## Materials provided
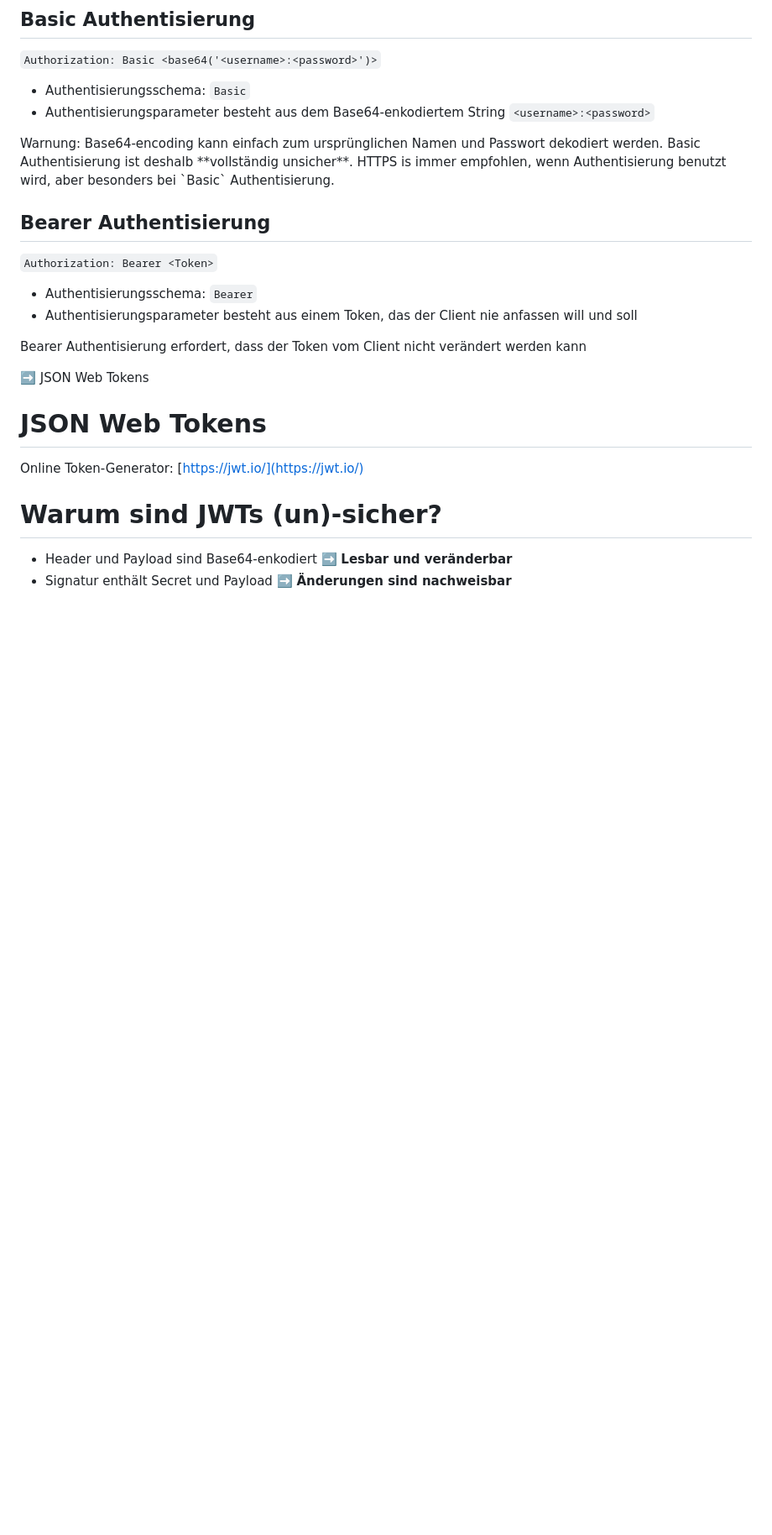
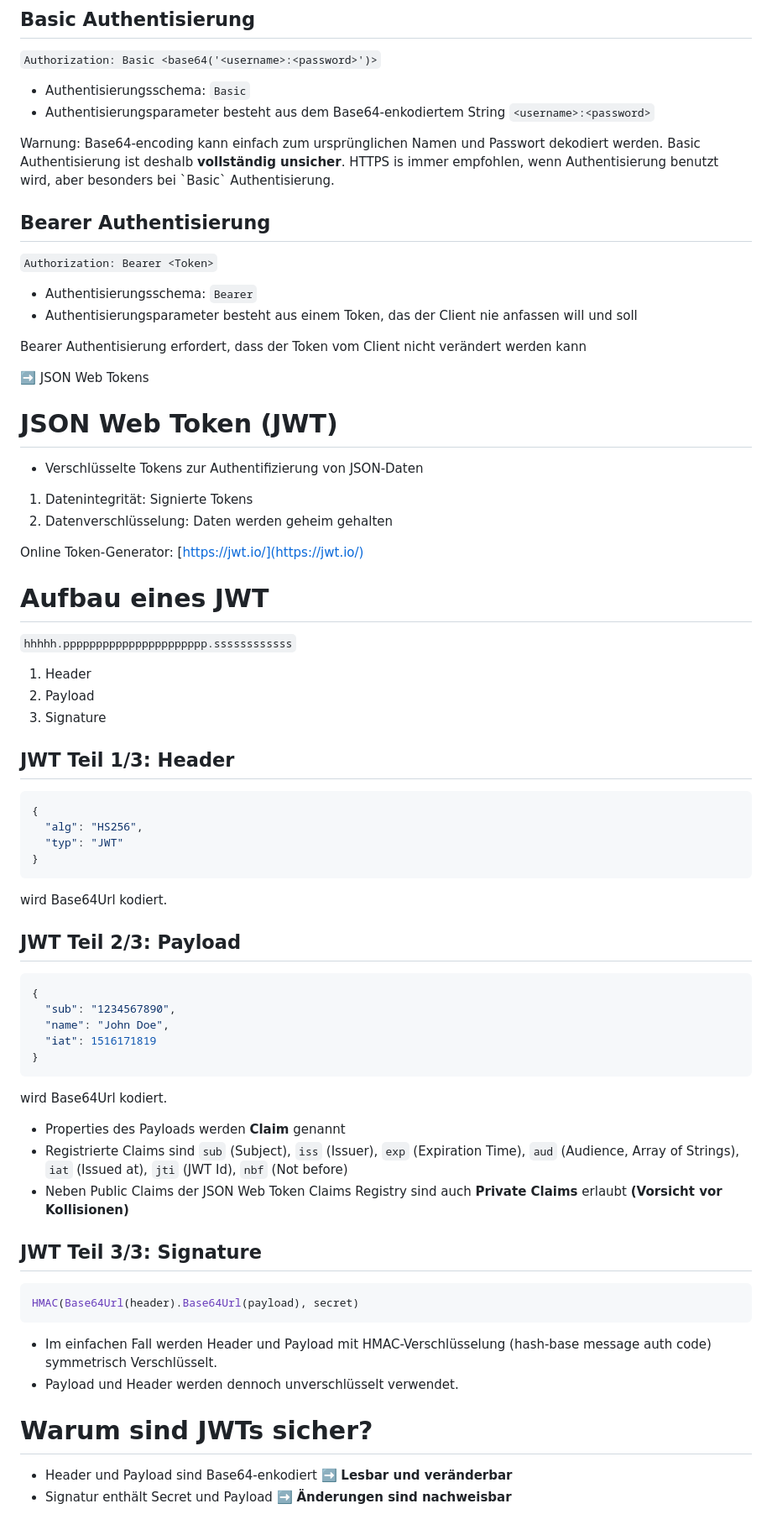
Before and after one commit to andreasnicklaus/webdev-presentation, a Markdown page: presentation.md, the part around the change printed below. Shown: that part at 84% size. GitHub-like rendering; blank space fills up the shorter version.

````diff
--- a/presentation.md
+++ b/presentation.md
@@ -221,7 +221,7 @@ Hier werden 2 Authentisierungsschemas vorgestellt, es gibt aber noch mehr:
 - Authentisierungsparameter besteht aus dem Base64-enkodiertem String `<username>:<password>`
 
 <div style="background-color: #ff4400aa; border: solid 6px #ff4400; padding: 10px 20px; margin: 10px 0; border-radius: 10px;">
-  <span style="color: white;">Warnung: Base64-encoding kann einfach zum ursprünglichen Namen und Passwort dekodiert werden. Basic Authentisierung ist deshalb **vollständig unsicher**. HTTPS is immer empfohlen, wenn Authentisierung benutzt wird, aber besonders bei `Basic` Authentisierung.</span>
+  <span style="color: white;">Warnung: Base64-encoding kann einfach zum ursprünglichen Namen und Passwort dekodiert werden. Basic Authentisierung ist deshalb <b>vollständig unsicher</b>. HTTPS is immer empfohlen, wenn Authentisierung benutzt wird, aber besonders bei `Basic` Authentisierung.</span>
 </div>
 
 <!--
@@ -240,13 +240,61 @@ Bearer Authentisierung erfordert, dass der Token vom Client nicht verändert wer
 <!-- TODO: Beispiele: User-ID als Token, Token 0001, Youtube Video IDs -->
 :arrow_right: JSON Web Tokens
 
-# JSON Web Tokens
+# JSON Web Token (JWT)
 
 <!-- TODO: compare to Toennissen's slides -->
 
+- Verschlüsselte Tokens zur Authentifizierung von JSON-Daten
+
+1. Datenintegrität: Signierte Tokens
+2. Datenverschlüsselung: Daten werden geheim gehalten
+
 Online Token-Generator: [https://jwt.io/](https://jwt.io/)
 
-# Warum sind JWTs (un)-sicher?
+# Aufbau eines JWT
+
+`hhhhh.pppppppppppppppppppppp.ssssssssssss`
+
+1. Header
+2. Payload
+3. Signature
+
+## JWT Teil 1/3: Header
+
+```json
+{
+  "alg": "HS256",
+  "typ": "JWT"
+}
+```
+wird Base64Url kodiert.
+
+## JWT Teil 2/3: Payload
+
+```json
+{
+  "sub": "1234567890",
+  "name": "John Doe",
+  "iat": 1516171819
+}
+```
+wird Base64Url kodiert.
+
+- Properties des Payloads werden **Claim** genannt
+- Registrierte Claims sind `sub` (Subject), `iss` (Issuer), `exp` (Expiration Time), `aud` (Audience, Array of Strings), `iat` (Issued at), `jti` (JWT Id), `nbf` (Not before)
+- Neben Public Claims der JSON Web Token Claims Registry sind auch
+**Private Claims** erlaubt **(Vorsicht vor Kollisionen)**
+
+## JWT Teil 3/3: Signature
+
+```js
+HMAC(Base64Url(header).Base64Url(payload), secret)
+```
+
+- Im einfachen Fall werden Header und Payload mit HMAC-Verschlüsselung (hash-base message auth code) symmetrisch Verschlüsselt.
+- Payload und Header werden dennoch unverschlüsselt verwendet.
+
+# Warum sind JWTs sicher?
 
 - Header und Payload sind Base64-enkodiert :arrow_right: **Lesbar und veränderbar**
 - Signatur enthält Secret und Payload :arrow_right: **Änderungen sind nachweisbar**
````
Also changed, not shown: other parts of presentation.md (+68 -4 lines).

## The task
Only the number is wanted: how many lines in the entries above include the word "HMAC"?

## Completed exercise
2